A long-time, steam-train enthusiast, Vilmer oversaw the refitting of the steam locomotives for the WDW Railroad in Tampa. The cars were found still in service in Mexico's Yucatan Peninsula.
These men were all responsible for watching the finances of the Resort. Tryon is a former treasurer of Walt Disney Productions, Bagnall is former CFO of the Walt Disney Company, and Bongirno is former president of Walt Disney Imagineering. Interestingly enough, the list behind the counter at City Hall lists the identity of B. Franklin (presumably for Benjamin Franklin, whose quote they used on the window) as unknown.
This group were all members of the Legal Department. McClure, one of Roy's Boys, represented WED Enterprises. Morrow served as General Counsel for Walt Disney Productions and was on its board from 1971 to 1984.
Wanna buy some cool stuff? Here's the guy to thank. Photo by Mark Goldhaber.
After running the Disneyland merchandise operation for many years, Olsen started the merchandise operation at Walt Disney World, and ran both until his retirement in 1977.
We continue our look at the Windows of Main Street.
Disney A to Z by Dave Smith
Building a Company: Roy O. Disney and the Creation of an Entertainment Empire by Bob Thomas
Since the World Began by Jeff Kurtti
Window on Main Street by Van Arsdale France
The Hand Behind the Mouse: An Intimate Biography of Ub Iwerks by Leslie Iwerks and John D. Kenworthy
Theme Park Adventure Magazine, Walt Disney's Pirates of the Caribbean issue. Rick West, editor
Designer Times column by Bob Gurr at LaughingPlace.com
Persistence of Vision, issue #9. Paul Anderson, editor
(Send an email to Mark Goldhaber)
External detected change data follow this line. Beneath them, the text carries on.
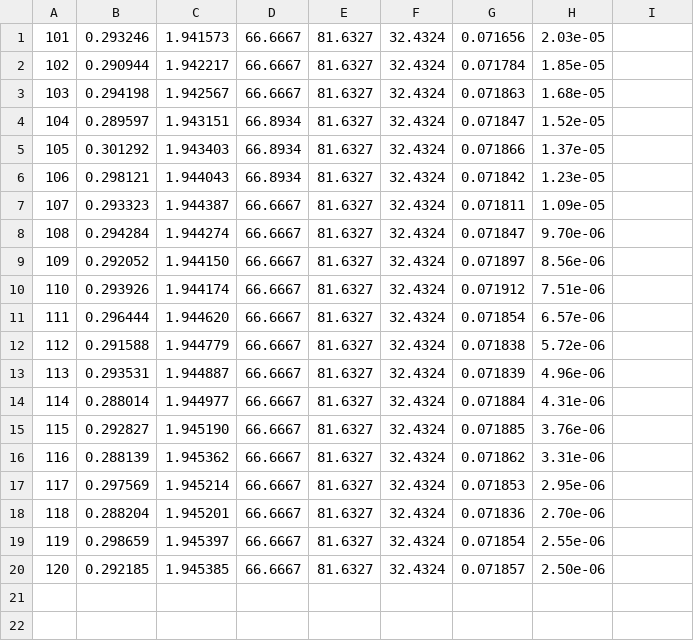
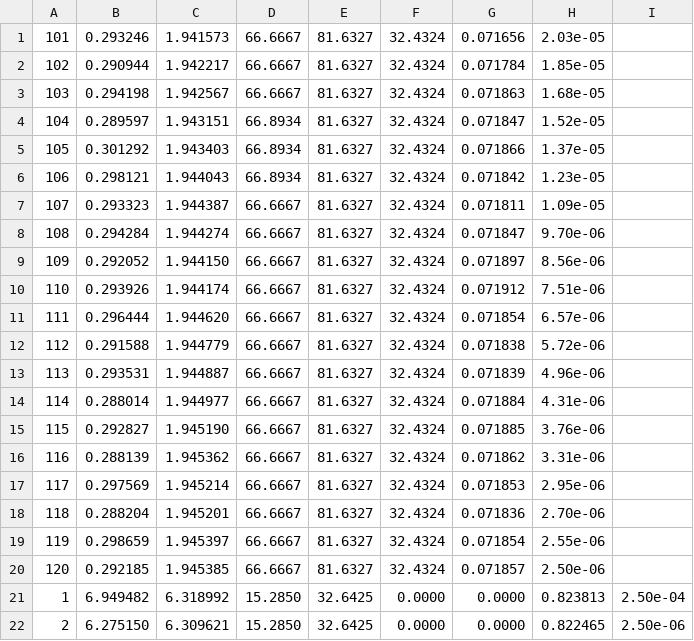
Before and after one commit to adit1290codesrank/dl, a CSV file: loss_log_fusion.csv, drawn as a sheet; the diff names each change by its address in the sheet, - before the commit and + after, or states it on an @@ line.

Commit message:
fusion

```diff
--- a/loss_log_fusion.csv
+++ b/loss_log_fusion.csv
+row 21: 1 | 6.949482 | 6.318992 | 15.2850 | 32.6425 | 0.0000 | 0.0000 | 0.823813 | 2.50e-04
+row 22: 2 | 6.275150 | 6.309621 | 15.2850 | 32.6425 | 0.0000 | 0.0000 | 0.822465 | 2.50e-06
```
Also changed, not shown: 2 other files.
Mark (@MPMark) is a veteran of dozens of trips to Walt Disney World starting in 1972, with a few Disneyland trips thrown in for good measure. As a Disney stockholder and a Disney Vacation Club member, Mark is always in touch with what's going on with The Mouse. Mark serves as MousePlanet's Walt Disney World content coordinator. Mark is a senior information technology manager working for the State of New York. He lives in the suburbs outside Albany, New York, with his wife and son.